A single number is the whole answer: the tally of lines in the data below that include the word "slow".

─── Material for the task

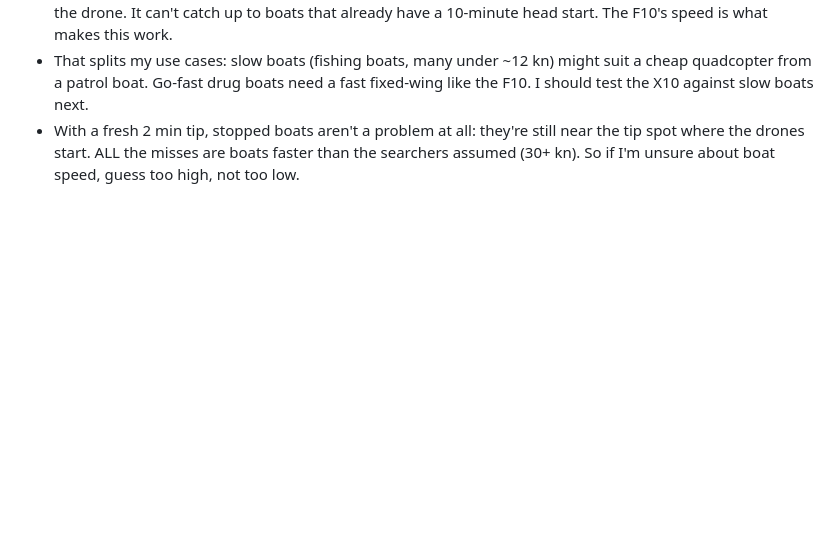
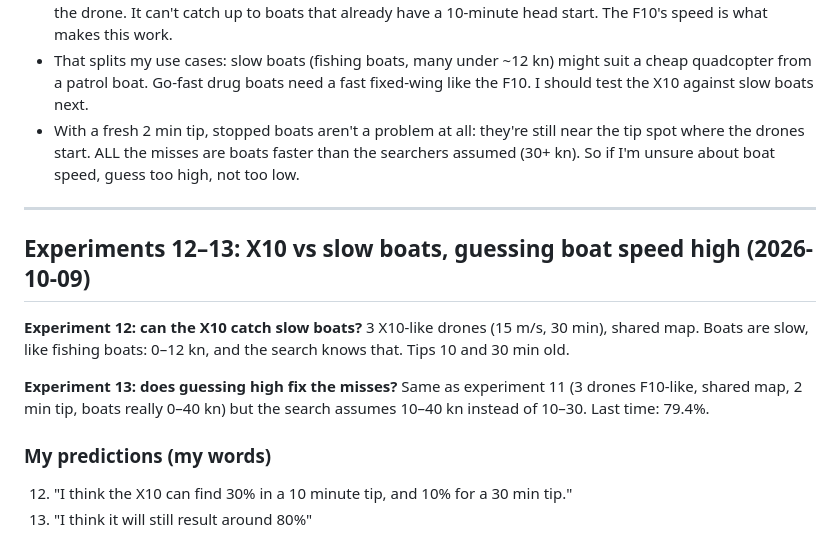
Before and after one commit to srijansworks/Traffic-drone, a Markdown page: PREDICTIONS.md, the part around the change. Drawn GitHub-style; blank space fills up the shorter version.

Commit message:
Predictions: X10 vs slow boats 30%/10%; guessing high ~80%
Co-Authored-By: Claude Opus 5.5 <noreply@anthropic.com>

```diff
--- a/PREDICTIONS.md
+++ b/PREDICTIONS.md
@@ -340,3 +340,20 @@ I got the direction right (fast boats are the problem) but not how big.
 - With a fresh 2 min tip, stopped boats aren't a problem at all: they're still near the
   tip spot where the drones start. ALL the misses are boats faster than the searchers
   assumed (30+ kn). So if I'm unsure about boat speed, guess too high, not too low.
+
+---
+
+## Experiments 12–13: X10 vs slow boats, guessing boat speed high (2026-10-09)
+
+**Experiment 12: can the X10 catch slow boats?** 3 X10-like drones (15 m/s, 30 min),
+shared map. Boats are slow, like fishing boats: 0–12 kn, and the search knows that.
+Tips 10 and 30 min old.
+
+**Experiment 13: does guessing high fix the misses?** Same as experiment 11 (3 drones
+F10-like, shared map, 2 min tip, boats really 0–40 kn) but the search assumes 10–40 kn
+instead of 10–30. Last time: 79.4%.
+
+### My predictions (my words)
+
+12. "I think the X10 can find 30% in a 10 minute tip, and 10% for a 30 min tip."
+13. "I think it will still result around 80%"
```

──────

*Completed task*
4